What’s it like inside?
Just as dramatic looking as the outside. Lexus has been steadily improving its interior design over the years, using less and less Toyota switchgear, and the LC500h raises that bar further.
From the moment you open the door you a greeted by the sweeping design that wraps from the driver’s door all the way across the dashboard and around the passenger’s door. It creates a feeling of being caccooned inside the LC500h. Coupled with the high centre console and highly adjustable seat and steering wheel you feel surprisingly ensconced in what, from the outside, looks like a large and imposing cabin.
There’s some beautiful details in the cabin too, like the wave pattern in the door trim, the handles that look like arrow heads and the origami-like pattern that’s hidden behind a see-through panel on the passenger side and is lit by ambient lighting at night.
But despite the overall size of the vehicle, there’s not much room in the back with little in the way of legroom for a car that is 4.7m in length. Even putting kids in the back is a challenge, so it’s hard to really think of the LC as a genuine four-seat grand tourer.
One criticism of the design are the rear window pillars, which may work with the styling but are massive and create a huge blind spot when you’re driving.

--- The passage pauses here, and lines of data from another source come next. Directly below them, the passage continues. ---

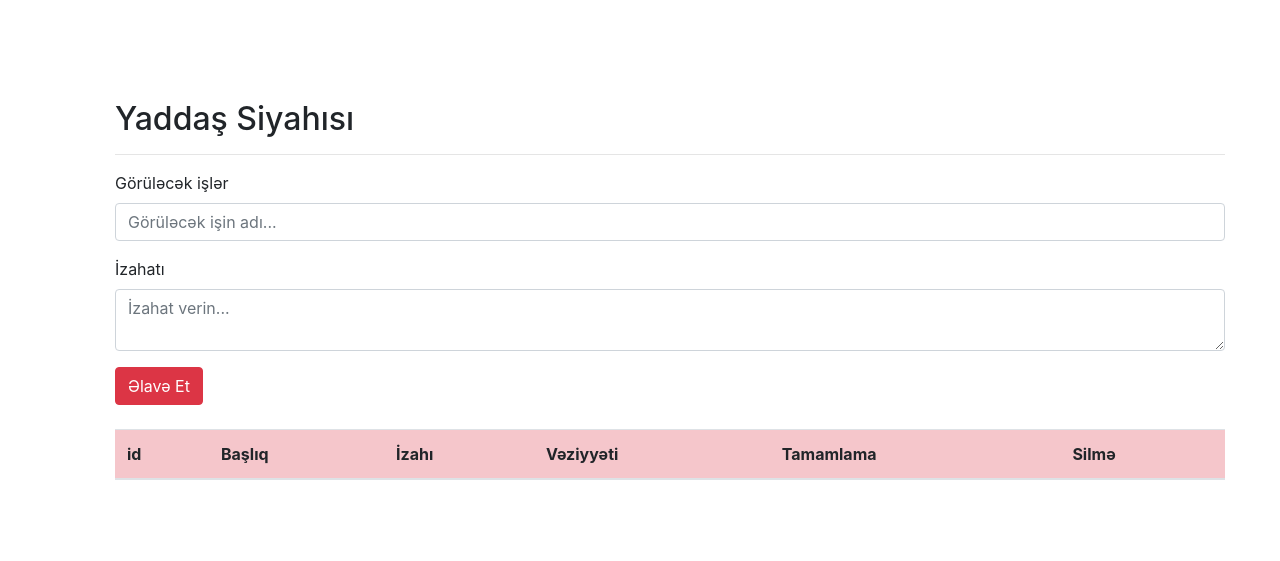
Repository: elvinyeka/ToDoApp
Page: http://localhost/
The author's editor kept a copy of each file at every save. The page is drawn from the files as they stood at one save, then again after the next save.
The browser window is 1280 px wide. The pictures show the whole page.
Some web libraries are served in a nearby version. The page is served by the project's application, run on Flask 3 (todo.py). Queries for data that is not in the repository find no rows.

Above is the page before, as saved 2020-09-27 21:49:56.

### templates/index.html
<!DOCTYPE html>
<html lang="en">

<head>
    <meta charset="UTF-8">
    <meta name="viewport" content="width=device-width, initial-scale=1.0">
    <link rel="stylesheet" href="https://maxcdn.bootstrapcdn.com/bootstrap/4.0.0/css/bootstrap.min.css" integrity="sha384-Gn5384xqQ1aoWXA+058RXPxPg6fy4IWvTNh0E263XmFcJlSAwiGgFAW/dAiS6JXm" crossorigin="anonymous">
    <title>ToDoApp</title>
</head>

<body>
    <div style="margin: 100px;" class="container">
        <h2>Yaddaş Siyahısı</h2>
        <hr>
        <form action="/add" method="POST">
            <div class="form-group">
                <label for="todolist">Görüləcək işlər</label>
                <input type="text" name="title" class="form-control" id="todolist" placeholder="Görüləcək işin adı...">
            </div>
            <div class="form-group">
                <label for="explanation">İzahatı</label>
                <textarea type="text" name="content" class="form-control" id="explanation" placeholder="İzahat verin..."></textarea>
            </div>

            <button type="submit" class="btn btn-danger">Əlavə Et</button>
        </form>
        <br>

        <table class="table table-hover">
            <thead class="table-danger">
                <tr>
                    <th scope="col">id</th>
                    <th scope="col">Başlıq</th>
                    <th scope="col">İzahı</th>
                    <th scope="col">Vəziyyəti</th>
                    <th scope="col">Tamamlama</th>
                    <th scope="col">Silmə</th>
                </tr>
            </thead>
            <tbody>
                {% for todo in todos %}
                <tr>
                    <th scope="row">{{todo.id}}</th>
                    <td>{{todo.title}}</td>
                    <td>{{todo.content}}</td>
                    {% if todo.complete == False %}
                        <td>Tamamlanmayıb!</td>
                    {% else %}
                        <td>Tamamlanıb!</td>
                    {% endif %}
                    <td>
                        <a href="/complete/{{todo.id}}" class="btn btn-danger">Tamamla</a>
                    </td>
                    <td>
                        <a href="/delete/{{todo.id}}" class="btn btn-danger">Sil</a>
                    </td>
                </tr>
                {% endfor %}
            </tbody>


        </table>
    </div>


    <script src="https://code.jquery.com/jquery-3.2.1.slim.min.js" integrity="sha384-KJ3o2DKtIkvYIK3UENzmM7KCkRr/rE9/Qpg6aAZGJwFDMVNA/GpGFF93hXpG5KkN" crossorigin="anonymous"></script>
    <script src="https://cdnjs.cloudflare.com/ajax/libs/popper.js/1.12.9/umd/popper.min.js" integrity="sha384-ApNbgh9B+Y1QKtv3Rn7W3mgPxhU9K/ScQsAP7hUibX39j7fakFPskvXusvfa0b4Q" crossorigin="anonymous"></script>
    <script src="https://maxcdn.bootstrapcdn.com/bootstrap/4.0.0/js/bootstrap.min.js" integrity="sha384-JZR6Spejh4U02d8jOt6vLEHfe/JQGiRRSQQxSfFWpi1MquVdAyjUar5+76PVCmYl" crossorigin="anonymous"></script>
</body>

</html>

### todo.py
from flask import Flask,render_template,request,redirect,url_for
from flask_sqlalchemy import SQLAlchemy

app = Flask(__name__)
app.config['SQLALCHEMY_DATABASE_URI'] = 'sqlite:////Users/Elvin/Desktop/ToDoApp/todo.db'
db = SQLAlchemy(app)

@app.route("/")
def index():
    todos = Todo.query.all()

    return render_template("index.html",todos = todos)

@app.route("/add", methods=["POST"])
def addTodo():
    title = request.form.get("title")
    content = request.form.get("content")

    newTodo = Todo(title=title,content=content, complete=False)

    db.session.add(newTodo)
    db.session.commit()
    return redirect(url_for("index"))

@app.route("/complete/<string:id>")
def completeTodo(id):
    todo = Todo.query.filter_by(id=id).first()
    if (todo.complete == False):
        todo.complete = True
    else:
        todo.complete = False

    db.session.commit()
    return redirect(url_for("index"))

@app.route("/delete/<string:id>")
def deleteTodo(id):
    todo = Todo.query.filter_by(id=id).first()
    db.session.delete(todo)
    db.session.commit()
    return redirect(url_for("index"))

class Todo(db.Model):

    id = db.Column(db.Integer,primary_key=True)
    title = db.Column(db.String(80))
    content = db.Column(db.Text)
    complete = db.Column(db.Boolean)


if __name__ == "__main__":
    app.run(debug=True)

After the next save:
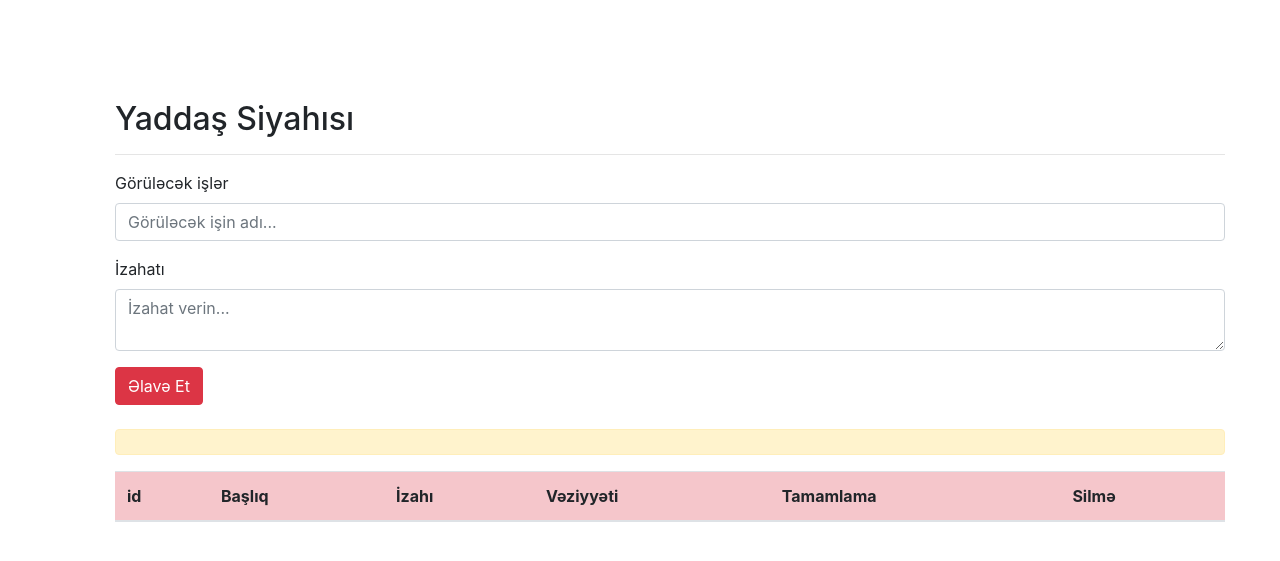
Saved 46 min 32 s later.
--- a/templates/index.html
+++ b/templates/index.html
@@ -24,7 +24,13 @@
 
             <button type="submit" class="btn btn-danger">Əlavə Et</button>
         </form>
-        <br>
+        <br> {% if todos == [] %}
+
+        <div class="alert alert-warning">
+
+        </div>
+
+        {% else %} {% endif %}
 
         <table class="table table-hover">
             <thead class="table-danger">
@@ -44,9 +50,9 @@
                     <td>{{todo.title}}</td>
                     <td>{{todo.content}}</td>
                     {% if todo.complete == False %}
-                        <td>Tamamlanmayıb!</td>
+                    <td>Tamamlanmayıb!</td>
                     {% else %}
-                        <td>Tamamlanıb!</td>
+                    <td>Tamamlanıb!</td>
                     {% endif %}
                     <td>
                         <a href="/complete/{{todo.id}}" class="btn btn-danger">Tamamla</a>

An unfortunate byproduct of the design-led focus on the LC.
Is it safe?
Every new model from the Japanese brand comes equipped with Lexus Safety System+, a suite of active safety items including pre-collision warning, lane keeping assist, automatic high beam and adaptive cruise control. The LC500h also comes with blind spot monitoring and rear cross traffic alert plus a reversing camera and eight airbags.
Would I buy it?
Because it’s a sensible sports car… as far as extravagant two-door, luxury car purchases go.
Its looks aren’t to everyone’s taste but it does stand out in traffic like a true supercar, which is an important factor for those lucky enough to be in the market for a sports car/grand tourer.
And while the hybrid isn’t the traditional sports car powertrain it’s got enough grunt and has the kind of efficiency that V8 and turbocharged rivals can’t compete with.
It may fall between a sports car and grand tourer but its a very fine luxury car.
What else should I consider?
That’s a hard question to answer because the LC500h doesn’t really have any direct rivals. A Mercedes-Benz E-Class Coupe offers up similar space (actually even more rear room) but can’t match the LC for head-turning looks.
The BMW 640i Coupe is arguably the closest in terms of style, price and performance, with its 230kW/450Nm 3.0-litre V6 and $182,100 price tag.
If you can stretch the budget then you could also consider the $259,000 Mercedes-AMG GT or $295,000 Maserati GranTurismo Sportline, and both of those boast far more powerful V8 engines and are in a different performance league than the LC500h.
2017 Lexus LC500h price and specifications
Price: From $190,000 (plus on-road costs)
Engines: 3.5-litre V6 petrol-electric hybrid
Power: 220kW at 6600rpm
Torque: 348Nm at 4900rpm
Transmissions: CVT automatic, rear-wheel drive
Fuel use: 6.7L/100km